● RECORDS FOR THIS EXERCISE
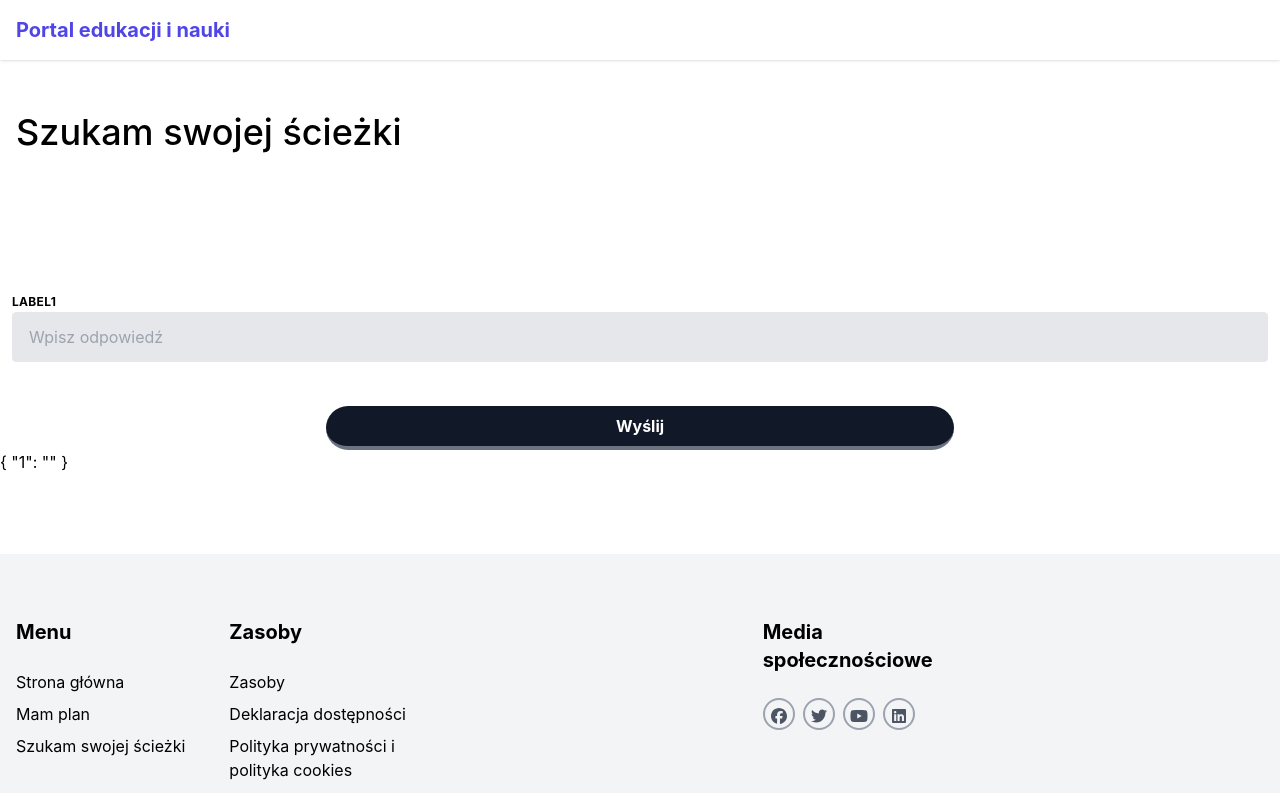
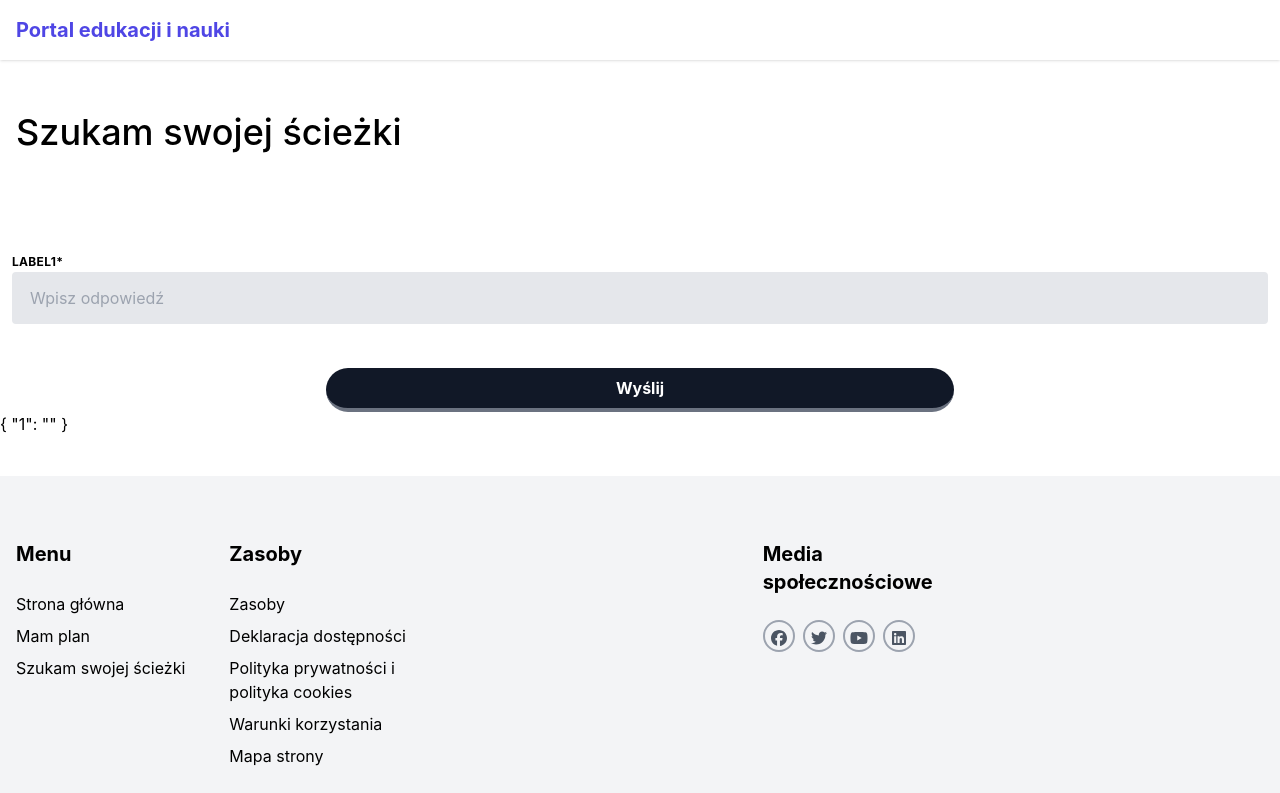
Before and after one commit to GalileoAI/frontend, an Angular app: page /zaskocz-mnie in a window 1280 px wide. Shown: the top 793 px of the page. Built offline with nearby package versions, Linux system fonts and the light colour scheme.

Commit message:
feat: working on getting data from the user's form & styling the form

```diff
--- a/src/app/components/have-plan/have-plan.component.html
+++ b/src/app/components/have-plan/have-plan.component.html
@@ -10,7 +10,7 @@
 </div>
 
 <div class="container mx-auto">
-  <app-have-plan-form *ngIf="!hasResults"></app-have-plan-form>
+  <app-have-plan-form *ngIf="!hasResults" (sendRequestEmitter)="getData($event)"></app-have-plan-form>
   <app-have-plan-result *ngIf="hasResults"></app-have-plan-result>
 </div>
 <app-footer></app-footer>
--- a/src/app/components/have-plan/have-plan.component.ts
+++ b/src/app/components/have-plan/have-plan.component.ts
@@ -7,4 +7,9 @@ import { Component } from '@angular/core';
 })
 export class HavePlanComponent {
   hasResults = false;
+
+  getData(e: boolean)
+  {
+    this.hasResults = true;
+  }
 }
--- a/src/app/view/have-plan-form/have-plan-form.component.html
+++ b/src/app/view/have-plan-form/have-plan-form.component.html
@@ -1,22 +1,36 @@
-<div class="py-20">
-  <form>
+<div class="py-10">
+  <form [formGroup]="form">
     <div class="flex flex-col">
       <div class="md:flex mb-6" *ngFor="let question of questionsList">
         <div class="md:w-full px-3">
-          <label class="uppercase tracking-wide text-black text-xs font-bold mb-2" for="application-link">
-            {{question.question_str}}
+          <label class="uppercase tracking-wide text-black text-xs font-bold mb-2" [for]="question.id">
+            {{question.question_str}}*
           </label>
-          <input class="w-full bg-gray-200 text-black border border-gray-200 rounded py-3 px-4 mb-3" id="application-link"
+          <input class="w-full bg-gray-200 text-black border-2 rounded py-3 px-4 mb-3"
+                 [class.border-gray-200]="form.get(question.id)?.untouched"
+                 [class.border-rose-500]="form.get(question.id)?.touched && form.get(question.id)?.invalid"
+                 [class.border-green-500]="form.get(question.id)?.touched && form.get(question.id)?.valid"
+                 required
+                 [id]="question.id"
+                 [name]="question.id"
+                 [formControlName]="question.id"
                  type="text" placeholder="Wpisz odpowiedź">
+          <ng-container *ngIf="form.get(question.id)?.touched && form.get(question.id)?.invalid">
+            <p *ngIf="form.get(question.id)?.hasError('required')" class="text-red-600 italic text-sm">
+              To pole jest wymagane
+            </p>
+          </ng-container>
         </div>
       </div>
       <div class="-mx-3 md:flex mt-2 justify-center">
         <div class="md:w-1/2 px-3">
-          <button class="md:w-full bg-gray-900 text-white font-bold py-2 px-4 border-b-4 hover:border-b-2 border-gray-500 hover:border-gray-100 rounded-full">
+          <button class="md:w-full bg-gray-900 text-white font-bold py-2 px-4 border-b-4 hover:border-b-2 border-gray-500
+          hover:border-gray-100 rounded-full" (click)="send()">
             Wyślij
           </button>
         </div>
       </div>
     </div>
   </form>
+  {{form.value | json}}
 </div>
--- a/src/app/view/have-plan-form/have-plan-form.component.ts
+++ b/src/app/view/have-plan-form/have-plan-form.component.ts
@@ -1,9 +1,10 @@
-import {Component, OnInit} from '@angular/core';
+import {Component, EventEmitter, OnInit, Output} from '@angular/core';
 import {Observable, take} from "rxjs";
 import {FormInterface, QuestionInterface} from "../../model/interfaces";
 import {QuestionClass} from "../../model/classes";
 import {FormType} from "../../model/types";
 import {QuestionsService} from "../../services/questions.service";
+import {FormBuilder, FormGroup, Validators} from "@angular/forms";
 
 @Component({
   selector: 'app-have-plan-form',
@@ -12,22 +13,51 @@ import {QuestionsService} from "../../services/questions.service";
 })
 export class HavePlanFormComponent implements OnInit{
   questionsList: QuestionClass[] = [];
+  @Output()
+  sendRequestEmitter = new EventEmitter<boolean>();
 
-  constructor(private questionsService: QuestionsService) {
+  form = new FormGroup({});
+
+  constructor(private questionsService: QuestionsService, private fb: FormBuilder) {
   }
 
   ngOnInit() {
-    this.getQuestionsList('after').subscribe({
+    const tmp = {
+      questions: [
+        {
+          id: '1',
+          question_str: 'Label1',
+          answer_str: ''
+        }
+      ]
+    }
+    this.questionsList =
+      tmp.questions.map((el) =>
+        new QuestionClass(el.id, el.question_str, el.answer_str));
+    this.questionsList.forEach(
+      (q) => {
+        this.form.addControl(q.id,
+          this.fb.control('', [Validators.required, Validators.max(250)])
+        );
+      }
+    )
+    /*this.getQuestionsList('after').subscribe({
       next: (data) => {
-        this.questionsList =
+
+        /!*this.questionsList =
           data.questions.map((el) =>
-            new QuestionClass(el.id, el.question_str, el.answer_str));
+            new QuestionClass(el.id, el.question_str, el.answer_str));*!/
       }
-    });
+    });*/
   }
 
   private getQuestionsList(type: FormType): Observable<FormInterface> {
     return this.questionsService.getQuestionsList('after');
   }
 
+  send()
+  {
+    this.sendRequestEmitter.emit(true);
+  }
+
 }
--- a/src/app/view/surprise-me-form/surprise-me-form.component.html
+++ b/src/app/view/surprise-me-form/surprise-me-form.component.html
@@ -1,20 +1,25 @@
-<div class="py-20">
+<div class="py-10">
   <form [formGroup]="form">
     <div class="flex flex-col">
       <div class="md:flex mb-6" *ngFor="let question of questionsList">
         <div class="md:w-full px-3">
           <label class="uppercase tracking-wide text-black text-xs font-bold mb-2" [for]="question.id">
-            {{question.question_str}}
+            {{question.question_str}}*
           </label>
-          <input class="w-full bg-gray-200 text-black border rounded py-3 px-4 mb-3"
+          <input class="w-full bg-gray-200 text-black border-2 rounded py-3 px-4 mb-3"
                  [class.border-gray-200]="form.get(question.id)?.untouched"
-                 [class.border-red]="form.get(question.id)?.touched && form.get(question.id)?.invalid"
-                 [class.border-green]="form.get(question.id)?.touched && form.get(question.id)?.valid"
+                 [class.border-rose-500]="form.get(question.id)?.touched && form.get(question.id)?.invalid"
+                 [class.border-green-500]="form.get(question.id)?.touched && form.get(question.id)?.valid"
                  required
                  [id]="question.id"
                  [name]="question.id"
                  [formControlName]="question.id"
                  type="text" placeholder="Wpisz odpowiedź">
+          <ng-container *ngIf="form.get(question.id)?.touched && form.get(question.id)?.invalid">
+            <p *ngIf="form.get(question.id)?.hasError('required')" class="text-red-600 italic text-sm">
+              To pole jest wymagane
+            </p>
+          </ng-container>
         </div>
       </div>
       <div class="-mx-3 md:flex mt-2 justify-center">
--- a/src/app/view/surprise-me-form/surprise-me-form.component.ts
+++ b/src/app/view/surprise-me-form/surprise-me-form.component.ts
@@ -53,7 +53,7 @@ export class SurpriseMeFormComponent implements OnInit{
   }
 
   private getQuestionsList(type: FormType): Observable<FormInterface> {
-    return this.questionsService.getQuestionsList('after');
+    return this.questionsService.getQuestionsList('before');
   }
 
   send()
```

● EXERCISE INSTRUCTIONS
The expected output is the material above, repeated exactly and free of pictures.

● TASK OUTPUT
Before and after one commit to GalileoAI/frontend, an Angular app: page /zaskocz-mnie in a window 1280 px wide. Shown: the top 793 px of the page. Built offline with nearby package versions, Linux system fonts and the light colour scheme.

Commit message:
feat: working on getting data from the user's form & styling the form

```diff
--- a/src/app/components/have-plan/have-plan.component.html
+++ b/src/app/components/have-plan/have-plan.component.html
@@ -10,7 +10,7 @@
 </div>
 
 <div class="container mx-auto">
-  <app-have-plan-form *ngIf="!hasResults"></app-have-plan-form>
+  <app-have-plan-form *ngIf="!hasResults" (sendRequestEmitter)="getData($event)"></app-have-plan-form>
   <app-have-plan-result *ngIf="hasResults"></app-have-plan-result>
 </div>
 <app-footer></app-footer>
--- a/src/app/components/have-plan/have-plan.component.ts
+++ b/src/app/components/have-plan/have-plan.component.ts
@@ -7,4 +7,9 @@ import { Component } from '@angular/core';
 })
 export class HavePlanComponent {
   hasResults = false;
+
+  getData(e: boolean)
+  {
+    this.hasResults = true;
+  }
 }
--- a/src/app/view/have-plan-form/have-plan-form.component.html
+++ b/src/app/view/have-plan-form/have-plan-form.component.html
@@ -1,22 +1,36 @@
-<div class="py-20">
-  <form>
+<div class="py-10">
+  <form [formGroup]="form">
     <div class="flex flex-col">
       <div class="md:flex mb-6" *ngFor="let question of questionsList">
         <div class="md:w-full px-3">
-          <label class="uppercase tracking-wide text-black text-xs font-bold mb-2" for="application-link">
-            {{question.question_str}}
+          <label class="uppercase tracking-wide text-black text-xs font-bold mb-2" [for]="question.id">
+            {{question.question_str}}*
           </label>
-          <input class="w-full bg-gray-200 text-black border border-gray-200 rounded py-3 px-4 mb-3" id="application-link"
+          <input class="w-full bg-gray-200 text-black border-2 rounded py-3 px-4 mb-3"
+                 [class.border-gray-200]="form.get(question.id)?.untouched"
+                 [class.border-rose-500]="form.get(question.id)?.touched && form.get(question.id)?.invalid"
+                 [class.border-green-500]="form.get(question.id)?.touched && form.get(question.id)?.valid"
+                 required
+                 [id]="question.id"
+                 [name]="question.id"
+                 [formControlName]="question.id"
                  type="text" placeholder="Wpisz odpowiedź">
+          <ng-container *ngIf="form.get(question.id)?.touched && form.get(question.id)?.invalid">
+            <p *ngIf="form.get(question.id)?.hasError('required')" class="text-red-600 italic text-sm">
+              To pole jest wymagane
+            </p>
+          </ng-container>
         </div>
       </div>
       <div class="-mx-3 md:flex mt-2 justify-center">
         <div class="md:w-1/2 px-3">
-          <button class="md:w-full bg-gray-900 text-white font-bold py-2 px-4 border-b-4 hover:border-b-2 border-gray-500 hover:border-gray-100 rounded-full">
+          <button class="md:w-full bg-gray-900 text-white font-bold py-2 px-4 border-b-4 hover:border-b-2 border-gray-500
+          hover:border-gray-100 rounded-full" (click)="send()">
             Wyślij
           </button>
         </div>
       </div>
     </div>
   </form>
+  {{form.value | json}}
 </div>
--- a/src/app/view/have-plan-form/have-plan-form.component.ts
+++ b/src/app/view/have-plan-form/have-plan-form.component.ts
@@ -1,9 +1,10 @@
-import {Component, OnInit} from '@angular/core';
+import {Component, EventEmitter, OnInit, Output} from '@angular/core';
 import {Observable, take} from "rxjs";
 import {FormInterface, QuestionInterface} from "../../model/interfaces";
 import {QuestionClass} from "../../model/classes";
 import {FormType} from "../../model/types";
 import {QuestionsService} from "../../services/questions.service";
+import {FormBuilder, FormGroup, Validators} from "@angular/forms";
 
 @Component({
   selector: 'app-have-plan-form',
@@ -12,22 +13,51 @@ import {QuestionsService} from "../../services/questions.service";
 })
 export class HavePlanFormComponent implements OnInit{
   questionsList: QuestionClass[] = [];
+  @Output()
+  sendRequestEmitter = new EventEmitter<boolean>();
 
-  constructor(private questionsService: QuestionsService) {
+  form = new FormGroup({});
+
+  constructor(private questionsService: QuestionsService, private fb: FormBuilder) {
   }
 
   ngOnInit() {
-    this.getQuestionsList('after').subscribe({
+    const tmp = {
+      questions: [
+        {
+          id: '1',
+          question_str: 'Label1',
+          answer_str: ''
+        }
+      ]
+    }
+    this.questionsList =
+      tmp.questions.map((el) =>
+        new QuestionClass(el.id, el.question_str, el.answer_str));
+    this.questionsList.forEach(
+      (q) => {
+        this.form.addControl(q.id,
+          this.fb.control('', [Validators.required, Validators.max(250)])
+        );
+      }
+    )
+    /*this.getQuestionsList('after').subscribe({
       next: (data) => {
-        this.questionsList =
+
+        /!*this.questionsList =
           data.questions.map((el) =>
-            new QuestionClass(el.id, el.question_str, el.answer_str));
+            new QuestionClass(el.id, el.question_str, el.answer_str));*!/
       }
-    });
+    });*/
   }
 
   private getQuestionsList(type: FormType): Observable<FormInterface> {
     return this.questionsService.getQuestionsList('after');
   }
 
+  send()
+  {
+    this.sendRequestEmitter.emit(true);
+  }
+
 }
--- a/src/app/view/surprise-me-form/surprise-me-form.component.html
+++ b/src/app/view/surprise-me-form/surprise-me-form.component.html
@@ -1,20 +1,25 @@
-<div class="py-20">
+<div class="py-10">
   <form [formGroup]="form">
     <div class="flex flex-col">
       <div class="md:flex mb-6" *ngFor="let question of questionsList">
         <div class="md:w-full px-3">
           <label class="uppercase tracking-wide text-black text-xs font-bold mb-2" [for]="question.id">
-            {{question.question_str}}
+            {{question.question_str}}*
           </label>
-          <input class="w-full bg-gray-200 text-black border rounded py-3 px-4 mb-3"
+          <input class="w-full bg-gray-200 text-black border-2 rounded py-3 px-4 mb-3"
                  [class.border-gray-200]="form.get(question.id)?.untouched"
-                 [class.border-red]="form.get(question.id)?.touched && form.get(question.id)?.invalid"
-                 [class.border-green]="form.get(question.id)?.touched && form.get(question.id)?.valid"
+                 [class.border-rose-500]="form.get(question.id)?.touched && form.get(question.id)?.invalid"
+                 [class.border-green-500]="form.get(question.id)?.touched && form.get(question.id)?.valid"
                  required
                  [id]="question.id"
                  [name]="question.id"
                  [formControlName]="question.id"
                  type="text" placeholder="Wpisz odpowiedź">
+          <ng-container *ngIf="form.get(question.id)?.touched && form.get(question.id)?.invalid">
+            <p *ngIf="form.get(question.id)?.hasError('required')" class="text-red-600 italic text-sm">
+              To pole jest wymagane
+            </p>
+          </ng-container>
         </div>
       </div>
       <div class="-mx-3 md:flex mt-2 justify-center">
--- a/src/app/view/surprise-me-form/surprise-me-form.component.ts
+++ b/src/app/view/surprise-me-form/surprise-me-form.component.ts
@@ -53,7 +53,7 @@ export class SurpriseMeFormComponent implements OnInit{
   }
 
   private getQuestionsList(type: FormType): Observable<FormInterface> {
-    return this.questionsService.getQuestionsList('after');
+    return this.questionsService.getQuestionsList('before');
   }
 
   send()
```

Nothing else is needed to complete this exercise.